A good day to bring light to the world
(or please a wife)—in the bag,
a jumble: a halogen lamp
for my daughter’s desk at school,
a 25-watt incandescent
for the wine cooler
and a 60-watt bulb
for the fake Italian sconce in the hallway.
Only the halogen requires a tool
for installation,
a small Philips head screw driver
and a cloth to keep
my fingerprints off the glass.

Outside, the sun goes in too early,
a cartouche of moon appears
in the crisp gray air
and incipient crystals of frost
dance in the atmosphere—cold
as the name of the season ahead.
Crows cry in the autumn fields,
the house, once dark
brightens up corner by corner
with each thrown switch.
One room only needs no artificial glow.
My duty done, I climb the stairs
to where she waits.

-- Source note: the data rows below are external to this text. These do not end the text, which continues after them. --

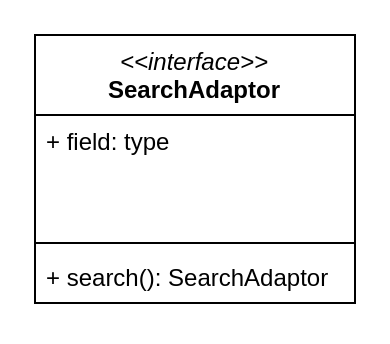
antonykimuom/SWEN30006-2025-SM1-workshop1-tuew05-14-00-team-12 keeps this draw.io diagram as workshop8-week9.drawio. Above is the earlier version. Source tidied: cells renumbered, new cells numbered last; positions are measured from the earlier drawing's top-left corner, leaving out a move shared by most shapes. Both pictures are drawn from the tidied source at 200%, with x=0, y=0 at pixel (34, 34).
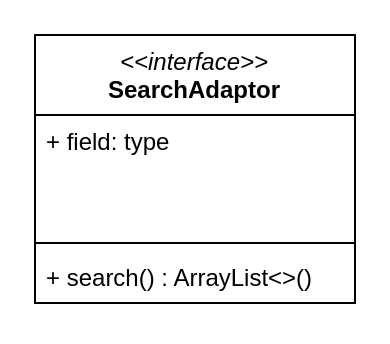
After the change.

Commit message:
fixed Adaptor to return correctly

The edit, as a diff of the source:
```diff
@@
 <mxGraphModel>
   <root>
     <mxCell id="0" />
     <mxCell id="1" parent="0" />
     <mxCell id="2" value="&lt;div&gt;&lt;span style=&quot;font-weight: normal;&quot;&gt;&lt;i&gt;&amp;lt;&amp;lt;interface&amp;gt;&amp;gt;&lt;/i&gt;&lt;/span&gt;&lt;/div&gt;SearchAdaptor" style="swimlane;fontStyle=1;align=center;verticalAlign=top;horizontal=1;startSize=40;whiteSpace=wrap;html=1;" parent="1" vertex="1">
       <mxGeometry width="160" height="134" as="geometry" />
     </mxCell>
     <mxCell id="3" value="+ field: type" style="text;strokeColor=none;fillColor=none;align=left;verticalAlign=top;spacingLeft=4;spacingRight=4;overflow=hidden;whiteSpace=wrap;html=1;" parent="2" vertex="1">
       <mxGeometry y="40" width="160" height="60" as="geometry" />
     </mxCell>
     <mxCell id="4" style="line;strokeWidth=1;fillColor=none;align=left;verticalAlign=middle;spacingTop=-1;spacingLeft=3;spacingRight=3;labelPosition=right;strokeColor=inherit;" parent="2" vertex="1">
       <mxGeometry y="100" width="160" height="8" as="geometry" />
     </mxCell>
-    <mxCell id="5" value="+ search(): SearchAdaptor" style="text;strokeColor=none;fillColor=none;align=left;verticalAlign=top;spacingLeft=4;spacingRight=4;overflow=hidden;whiteSpace=wrap;html=1;" parent="2" vertex="1">
+    <mxCell id="5" value="+ search() : ArrayList&amp;lt;&amp;gt;()" style="text;strokeColor=none;fillColor=none;align=left;verticalAlign=top;spacingLeft=4;spacingRight=4;overflow=hidden;whiteSpace=wrap;html=1;" parent="2" vertex="1">
       <mxGeometry y="108" width="160" height="26" as="geometry" />
     </mxCell>
   </root>
 </mxGraphModel>
```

Michael Salcman: former chairman neurosurgery University of Maryland. Poems in Barrow Street, Harvard Review, Hudson Review and books Poetry in Medicine, anthology of medical poems, A Prague Spring, winner Sinclair Poetry Prize, Shades & Graces, Daniel Hoffman Book Prize winner, Necessary Speech: New & Selected Poems and Crossing the Tape.